Itemized modification records
»»

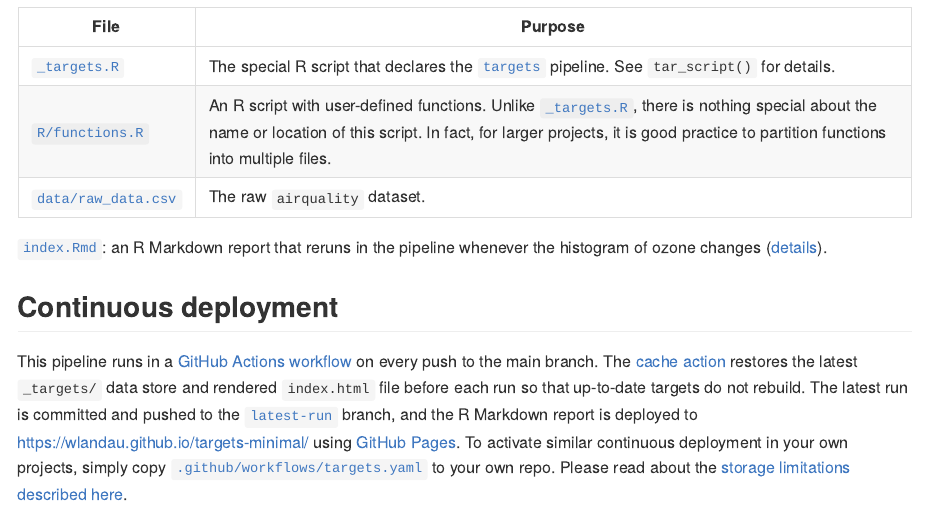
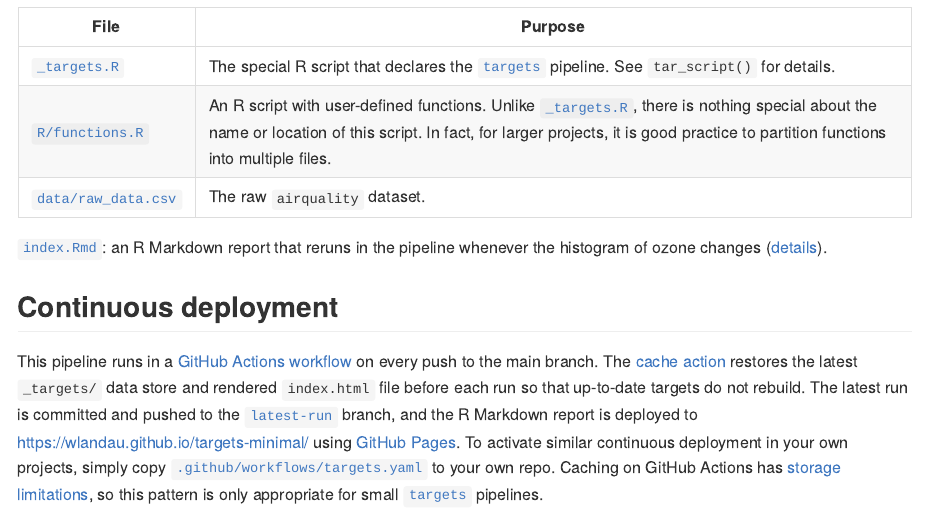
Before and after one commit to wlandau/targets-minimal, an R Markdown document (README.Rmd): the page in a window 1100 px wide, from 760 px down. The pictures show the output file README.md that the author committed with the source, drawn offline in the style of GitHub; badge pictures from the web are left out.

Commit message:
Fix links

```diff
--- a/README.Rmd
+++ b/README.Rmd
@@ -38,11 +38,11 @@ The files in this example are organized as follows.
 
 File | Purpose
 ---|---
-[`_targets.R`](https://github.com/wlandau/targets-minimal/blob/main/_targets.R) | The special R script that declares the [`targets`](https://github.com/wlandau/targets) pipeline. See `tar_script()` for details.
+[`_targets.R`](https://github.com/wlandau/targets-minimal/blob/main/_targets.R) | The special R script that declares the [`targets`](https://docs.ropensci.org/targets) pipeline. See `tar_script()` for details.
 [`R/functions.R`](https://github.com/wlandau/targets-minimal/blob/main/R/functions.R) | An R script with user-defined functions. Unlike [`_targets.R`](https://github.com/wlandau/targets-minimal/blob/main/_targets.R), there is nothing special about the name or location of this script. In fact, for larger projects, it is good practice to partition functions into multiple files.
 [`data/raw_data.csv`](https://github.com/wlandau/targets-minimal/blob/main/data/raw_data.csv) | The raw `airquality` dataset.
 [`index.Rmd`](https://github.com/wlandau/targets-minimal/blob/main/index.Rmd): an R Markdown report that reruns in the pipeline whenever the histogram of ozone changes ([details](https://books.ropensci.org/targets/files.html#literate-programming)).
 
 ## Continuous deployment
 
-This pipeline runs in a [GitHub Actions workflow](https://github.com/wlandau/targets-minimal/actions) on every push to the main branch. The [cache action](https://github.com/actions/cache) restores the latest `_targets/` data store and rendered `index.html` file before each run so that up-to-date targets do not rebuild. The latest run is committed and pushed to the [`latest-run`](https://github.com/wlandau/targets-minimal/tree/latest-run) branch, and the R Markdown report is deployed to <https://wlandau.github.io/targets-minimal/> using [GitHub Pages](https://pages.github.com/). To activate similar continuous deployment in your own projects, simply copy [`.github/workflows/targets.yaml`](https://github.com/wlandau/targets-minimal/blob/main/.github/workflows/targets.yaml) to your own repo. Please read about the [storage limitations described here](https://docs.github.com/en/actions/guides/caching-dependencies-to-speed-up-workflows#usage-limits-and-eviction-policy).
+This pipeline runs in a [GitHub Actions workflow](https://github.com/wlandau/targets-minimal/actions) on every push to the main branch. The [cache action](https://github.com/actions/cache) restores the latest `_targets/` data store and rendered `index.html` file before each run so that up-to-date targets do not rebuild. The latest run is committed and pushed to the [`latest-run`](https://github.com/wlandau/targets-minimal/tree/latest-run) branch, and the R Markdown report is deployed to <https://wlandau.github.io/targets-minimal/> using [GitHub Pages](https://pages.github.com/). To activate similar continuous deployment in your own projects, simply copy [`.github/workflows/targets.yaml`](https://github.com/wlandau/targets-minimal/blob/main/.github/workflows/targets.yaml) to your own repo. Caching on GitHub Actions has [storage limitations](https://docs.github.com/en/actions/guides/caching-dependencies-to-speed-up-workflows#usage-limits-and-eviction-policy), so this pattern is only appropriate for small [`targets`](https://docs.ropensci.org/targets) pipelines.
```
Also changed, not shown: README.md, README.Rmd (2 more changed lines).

««
»»

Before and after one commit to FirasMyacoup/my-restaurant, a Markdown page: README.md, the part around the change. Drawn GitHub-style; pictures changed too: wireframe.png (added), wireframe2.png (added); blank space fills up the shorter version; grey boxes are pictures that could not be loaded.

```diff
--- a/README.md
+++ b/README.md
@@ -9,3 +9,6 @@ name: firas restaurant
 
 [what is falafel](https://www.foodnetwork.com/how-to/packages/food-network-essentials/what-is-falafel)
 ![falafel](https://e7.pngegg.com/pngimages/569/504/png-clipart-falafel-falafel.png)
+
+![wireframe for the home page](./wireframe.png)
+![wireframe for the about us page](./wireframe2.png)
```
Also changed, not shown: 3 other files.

««
»»

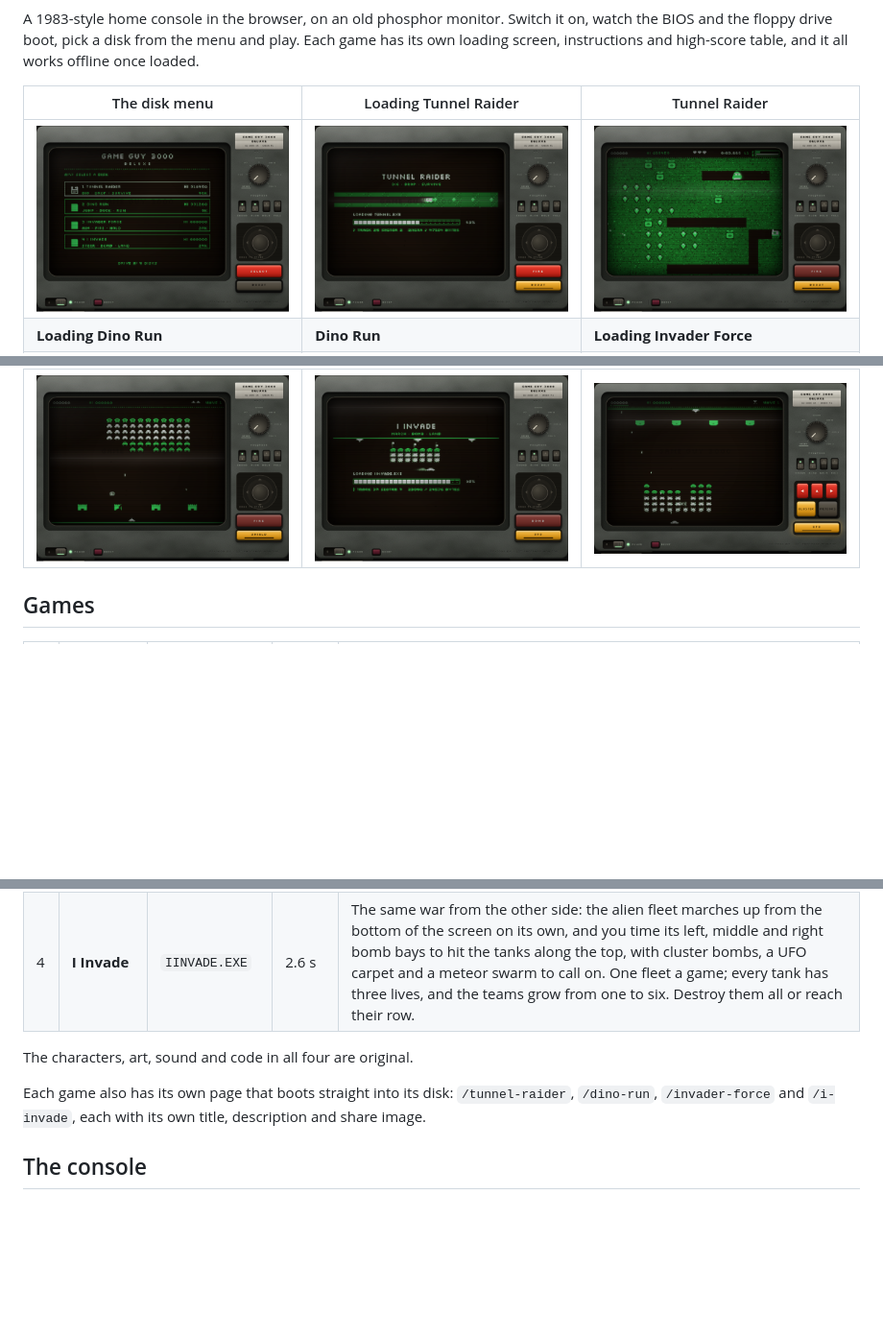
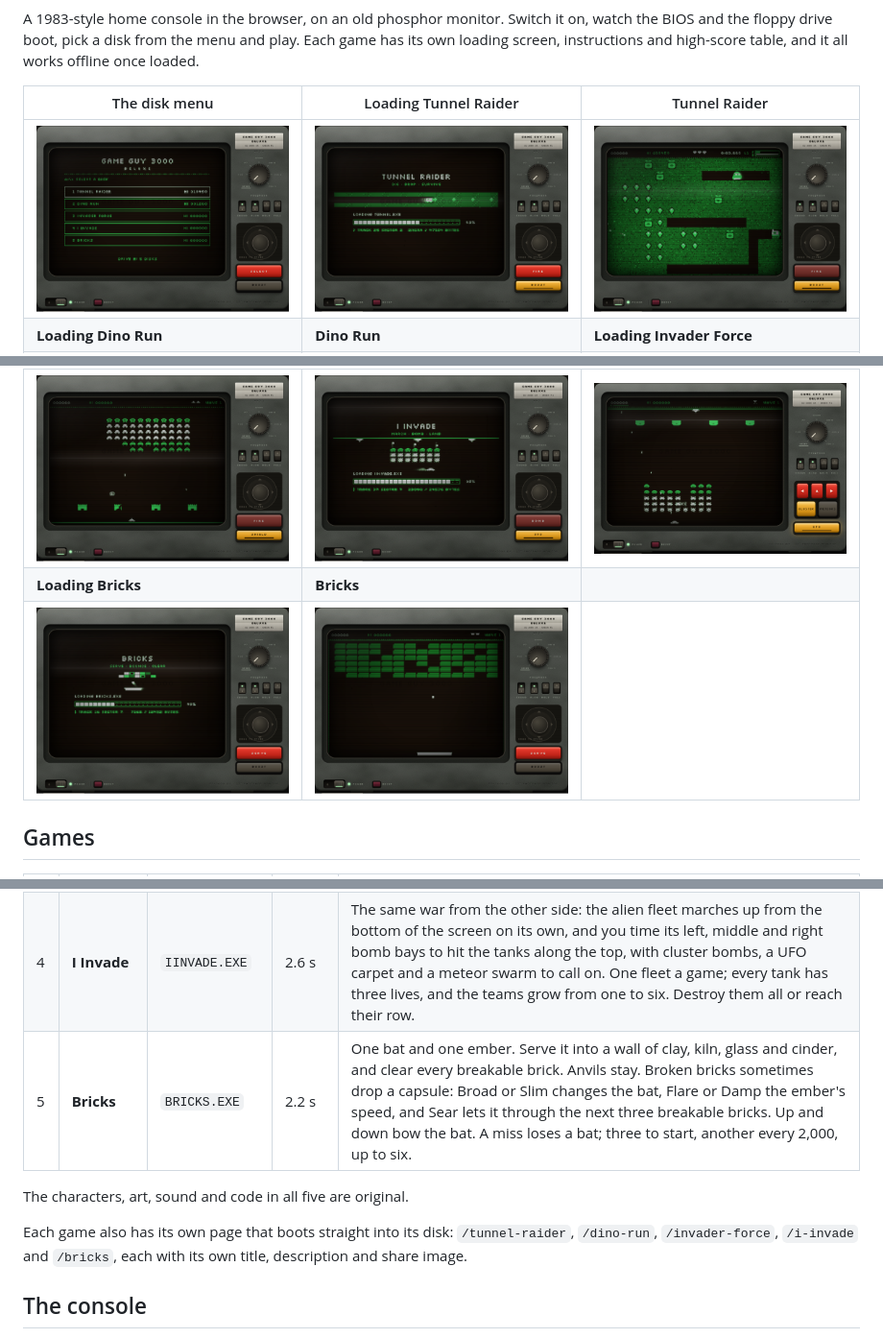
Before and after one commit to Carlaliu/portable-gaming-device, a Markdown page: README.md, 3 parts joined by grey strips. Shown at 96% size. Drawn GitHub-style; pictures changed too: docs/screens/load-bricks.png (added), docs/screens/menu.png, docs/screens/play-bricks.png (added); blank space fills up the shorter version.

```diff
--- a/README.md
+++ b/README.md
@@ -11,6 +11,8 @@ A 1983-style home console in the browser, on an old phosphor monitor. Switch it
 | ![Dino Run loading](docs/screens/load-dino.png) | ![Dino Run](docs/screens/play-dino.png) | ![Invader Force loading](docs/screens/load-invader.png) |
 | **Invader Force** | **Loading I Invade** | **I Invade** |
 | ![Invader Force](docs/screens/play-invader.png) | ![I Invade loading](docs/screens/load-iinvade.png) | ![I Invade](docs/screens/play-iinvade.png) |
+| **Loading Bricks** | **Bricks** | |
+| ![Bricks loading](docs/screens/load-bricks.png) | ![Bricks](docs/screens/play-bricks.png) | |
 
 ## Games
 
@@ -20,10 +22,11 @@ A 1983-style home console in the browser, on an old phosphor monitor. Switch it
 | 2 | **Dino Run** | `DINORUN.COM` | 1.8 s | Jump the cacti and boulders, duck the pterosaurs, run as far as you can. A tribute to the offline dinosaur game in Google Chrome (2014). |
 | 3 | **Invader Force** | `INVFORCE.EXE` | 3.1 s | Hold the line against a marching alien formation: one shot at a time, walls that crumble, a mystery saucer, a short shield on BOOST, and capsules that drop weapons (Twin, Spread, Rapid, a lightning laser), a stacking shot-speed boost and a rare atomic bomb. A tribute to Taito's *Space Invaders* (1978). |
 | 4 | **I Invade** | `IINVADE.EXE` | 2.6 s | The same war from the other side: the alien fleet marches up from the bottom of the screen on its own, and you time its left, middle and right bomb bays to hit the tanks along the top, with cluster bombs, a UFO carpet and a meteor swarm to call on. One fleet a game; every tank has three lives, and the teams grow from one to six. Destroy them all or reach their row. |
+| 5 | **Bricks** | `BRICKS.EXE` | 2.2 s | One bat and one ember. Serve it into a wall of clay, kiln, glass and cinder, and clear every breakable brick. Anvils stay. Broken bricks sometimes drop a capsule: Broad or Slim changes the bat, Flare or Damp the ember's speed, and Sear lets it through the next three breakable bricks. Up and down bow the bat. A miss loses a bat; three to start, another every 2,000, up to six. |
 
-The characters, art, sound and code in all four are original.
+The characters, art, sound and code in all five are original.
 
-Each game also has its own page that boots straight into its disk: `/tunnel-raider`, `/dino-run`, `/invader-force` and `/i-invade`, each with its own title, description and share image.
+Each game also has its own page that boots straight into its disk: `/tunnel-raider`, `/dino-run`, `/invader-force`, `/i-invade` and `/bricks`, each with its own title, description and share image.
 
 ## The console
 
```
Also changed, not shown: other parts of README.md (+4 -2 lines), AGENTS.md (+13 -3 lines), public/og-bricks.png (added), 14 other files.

««

▶ Try it
Wherever a line above includes the string "home", count it; give only the final tally.

▶ Task output
3